While several types of tea are derived from this same plant, green tea contains the highest concentration of potentially disease-fighting antioxidants and has been associated with many impressive health benefits.
Need more reasons to brew a hot cup of green tea and start sipping? Keep reading for six of the top benefits of this delicious drink.
Part of what makes this superstar bevvy so special is its content of antioxidants — compounds that can neutralize harmful free radicals to prevent cell damage and promote better health.
The main superhero in your cup of green tea is epigallocatechin gallate (EGCG), a powerful phytochemical that slows irregular cell growth and relieves inflammation.
While more studies in humans are needed, some research suggests EGCG could help protect brain function, lower blood sugar levels, and slow the spread of cancer cells.
Green tea also boasts a long list of other potent antioxidant compounds, including quercetin, chlorogenic acid, theogallin, and epicatechin.
Looking for an easy way to kick-start your metabolism and rev up fat burning? Consider brewing up a cup of hot green tea.
Some studies suggest green tea can bump up your metabolic rate (the number of calories your body burns throughout the day).
Also, according to a 2014 review, green tea could help you lose weight by modifying or reducing your appetite, blocking the production of fat cells, and decreasing fat absorption in your body. But more research is needed to confirm these benefits.
Sipping on a glass of green tea may boast some big benefits when it comes to heart health.
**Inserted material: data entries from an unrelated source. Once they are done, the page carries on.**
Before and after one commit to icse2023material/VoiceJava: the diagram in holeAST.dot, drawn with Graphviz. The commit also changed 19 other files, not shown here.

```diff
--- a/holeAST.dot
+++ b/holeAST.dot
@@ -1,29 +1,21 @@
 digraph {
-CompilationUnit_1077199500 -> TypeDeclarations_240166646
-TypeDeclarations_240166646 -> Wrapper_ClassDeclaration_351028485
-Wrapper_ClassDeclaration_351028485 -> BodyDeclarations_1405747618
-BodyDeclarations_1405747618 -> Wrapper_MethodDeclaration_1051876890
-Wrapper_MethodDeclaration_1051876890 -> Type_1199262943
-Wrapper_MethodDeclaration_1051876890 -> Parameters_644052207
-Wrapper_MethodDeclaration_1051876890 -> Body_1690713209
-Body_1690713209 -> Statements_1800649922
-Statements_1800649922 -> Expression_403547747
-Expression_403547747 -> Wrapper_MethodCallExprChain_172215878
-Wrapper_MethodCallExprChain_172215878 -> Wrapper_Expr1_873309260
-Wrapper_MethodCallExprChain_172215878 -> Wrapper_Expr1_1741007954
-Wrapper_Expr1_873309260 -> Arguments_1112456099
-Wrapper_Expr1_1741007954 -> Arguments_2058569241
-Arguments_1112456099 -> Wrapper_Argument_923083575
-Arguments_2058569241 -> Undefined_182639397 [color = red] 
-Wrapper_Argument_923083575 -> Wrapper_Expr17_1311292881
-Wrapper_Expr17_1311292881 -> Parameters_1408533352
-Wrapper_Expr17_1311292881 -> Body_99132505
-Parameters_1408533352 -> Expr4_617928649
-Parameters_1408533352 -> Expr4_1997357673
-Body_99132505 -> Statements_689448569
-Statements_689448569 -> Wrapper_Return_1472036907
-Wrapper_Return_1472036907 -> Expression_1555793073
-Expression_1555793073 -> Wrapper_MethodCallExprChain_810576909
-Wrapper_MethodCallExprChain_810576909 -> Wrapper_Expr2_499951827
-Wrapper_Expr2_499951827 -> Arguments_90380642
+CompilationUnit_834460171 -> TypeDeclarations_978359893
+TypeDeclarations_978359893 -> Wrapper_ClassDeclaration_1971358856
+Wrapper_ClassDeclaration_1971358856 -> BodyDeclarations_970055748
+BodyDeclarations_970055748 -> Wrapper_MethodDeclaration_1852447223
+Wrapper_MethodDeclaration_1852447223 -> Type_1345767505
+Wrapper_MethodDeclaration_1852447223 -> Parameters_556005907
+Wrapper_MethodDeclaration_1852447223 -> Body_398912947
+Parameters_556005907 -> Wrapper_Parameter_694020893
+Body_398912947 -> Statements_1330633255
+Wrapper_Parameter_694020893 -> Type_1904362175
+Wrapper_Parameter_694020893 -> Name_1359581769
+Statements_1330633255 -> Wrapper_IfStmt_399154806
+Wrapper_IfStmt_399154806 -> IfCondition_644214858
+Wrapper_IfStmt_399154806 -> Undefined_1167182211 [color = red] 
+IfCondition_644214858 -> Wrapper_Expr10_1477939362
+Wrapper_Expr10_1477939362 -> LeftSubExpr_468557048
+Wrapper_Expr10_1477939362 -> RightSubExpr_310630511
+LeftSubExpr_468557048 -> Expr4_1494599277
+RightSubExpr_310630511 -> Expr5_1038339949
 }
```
In fact, research involving people of a variety of body sizes has found that green tea can reduce levels of total and LDL (“bad”) cholesterol in the blood, both of which are major risk factors for heart disease.
What’s more, a 2016 review of nine studies found that people who drank at least one cup of green tea per day had a lower risk of heart disease, stroke, and bleeding in the brain than those who didn’t.
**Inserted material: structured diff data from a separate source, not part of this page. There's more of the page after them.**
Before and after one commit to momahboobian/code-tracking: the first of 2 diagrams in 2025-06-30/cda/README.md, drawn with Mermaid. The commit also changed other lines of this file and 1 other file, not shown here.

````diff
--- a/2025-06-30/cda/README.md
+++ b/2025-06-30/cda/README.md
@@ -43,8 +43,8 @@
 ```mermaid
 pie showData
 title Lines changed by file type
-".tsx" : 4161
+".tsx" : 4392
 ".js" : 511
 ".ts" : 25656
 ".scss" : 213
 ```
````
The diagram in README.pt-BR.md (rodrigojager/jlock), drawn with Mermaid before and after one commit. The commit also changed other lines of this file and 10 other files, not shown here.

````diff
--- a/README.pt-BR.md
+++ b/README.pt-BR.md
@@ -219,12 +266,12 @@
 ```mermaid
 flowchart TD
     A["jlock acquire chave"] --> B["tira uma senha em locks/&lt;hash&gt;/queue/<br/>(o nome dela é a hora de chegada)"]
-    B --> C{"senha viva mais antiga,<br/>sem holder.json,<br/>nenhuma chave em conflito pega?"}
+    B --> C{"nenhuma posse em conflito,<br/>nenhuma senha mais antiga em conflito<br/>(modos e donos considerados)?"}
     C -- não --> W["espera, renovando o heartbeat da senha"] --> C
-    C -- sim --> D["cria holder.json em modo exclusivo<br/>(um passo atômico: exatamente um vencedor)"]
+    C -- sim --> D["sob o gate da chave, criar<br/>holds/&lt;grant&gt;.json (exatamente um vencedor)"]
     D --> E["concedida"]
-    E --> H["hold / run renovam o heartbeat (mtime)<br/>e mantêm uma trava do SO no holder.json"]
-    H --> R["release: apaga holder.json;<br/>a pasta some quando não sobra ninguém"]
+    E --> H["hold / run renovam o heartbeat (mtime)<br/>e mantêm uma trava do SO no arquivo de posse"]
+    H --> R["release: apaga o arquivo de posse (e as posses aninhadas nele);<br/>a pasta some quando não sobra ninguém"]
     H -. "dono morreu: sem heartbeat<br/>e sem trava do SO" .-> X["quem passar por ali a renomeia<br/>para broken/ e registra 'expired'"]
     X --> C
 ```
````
In addition to enhancing the health of your body, drinking green tea might help keep your mind sharp.
Other studies have found that adding green tea to your daily diet could be linked to a lower risk of dementia, Alzheimer’s disease, and cognitive impairment over time. But researchers need to perform more well-designed studies before they’ll really understand how it can affect us.
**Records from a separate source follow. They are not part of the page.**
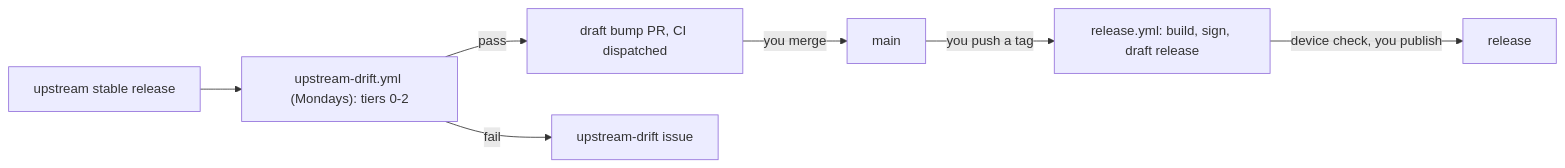
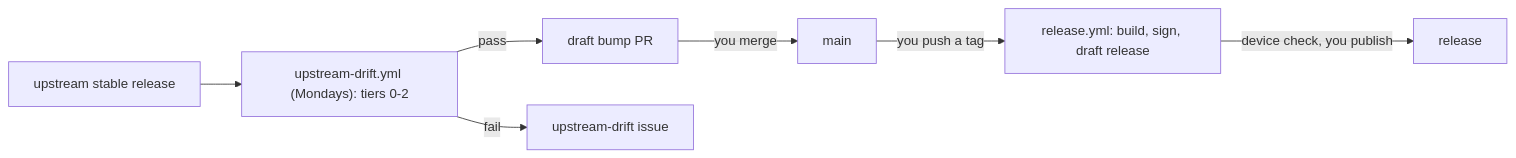
One commit to drogers0/tailscale-firetv-fireos5 changed the diagram in docs/RELEASING.md. Above: the diagram before and after it, drawn with Mermaid. The commit also changed other lines of this file and 4 other files, not shown here.

````diff
--- a/docs/RELEASING.md
+++ b/docs/RELEASING.md
@@ -10,9 +10,9 @@
 ```mermaid
 flowchart LR
   U[upstream stable release] --> D["upstream-drift.yml (Mondays): tiers 0-2"]
-  D -- pass --> P[draft bump PR, CI dispatched]
+  D -- pass --> P[draft bump PR]
   D -- fail --> I[upstream-drift issue]
   P -- you merge --> M[main]
   M -- you push a tag --> R["release.yml: build, sign, draft release"]
   R -- device check, you publish --> G[release]
 ```
````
Green tea is great for helping to keep your blood sugar levels stable and increasing insulin sensitivity, which ensures that your body can use insulin efficiently to transport sugar from your bloodstream to your cells.
Green tea and green tea extract have been shown to help reduce insulin resistance and improve glycemic control. But evidence of this beneficial effect is still pretty inconsistent.
Forget the breath mints — green tea has powerful bacteria-fighting properties that can keep your mouth feeling fresh all day long.
And in a 2016 study, tablets containing green tea were effective at decreasing the amount of sulfur-containing compounds — the same compounds found in foods like garlic and onions — in the mouth by a whopping 55 percent to help freshen breath and improve oral health.
So what’s the best way to get that daily dose? While green tea Frappuccinos, green tea ice cream, and bottled versions are all appealing, sticking to the traditional brewed (hot or cold) version is likely to provide the biggest antioxidant punch.
Because green tea contains caffeine, it’s also a good idea to keep an eye on your intake and avoid going overboard, especially if you’re sensitive to it.
Although green tea is generally considered safe for most people, check with a medical professional before using green tea supplements, especially if you’re taking any medications or have underlying health conditions.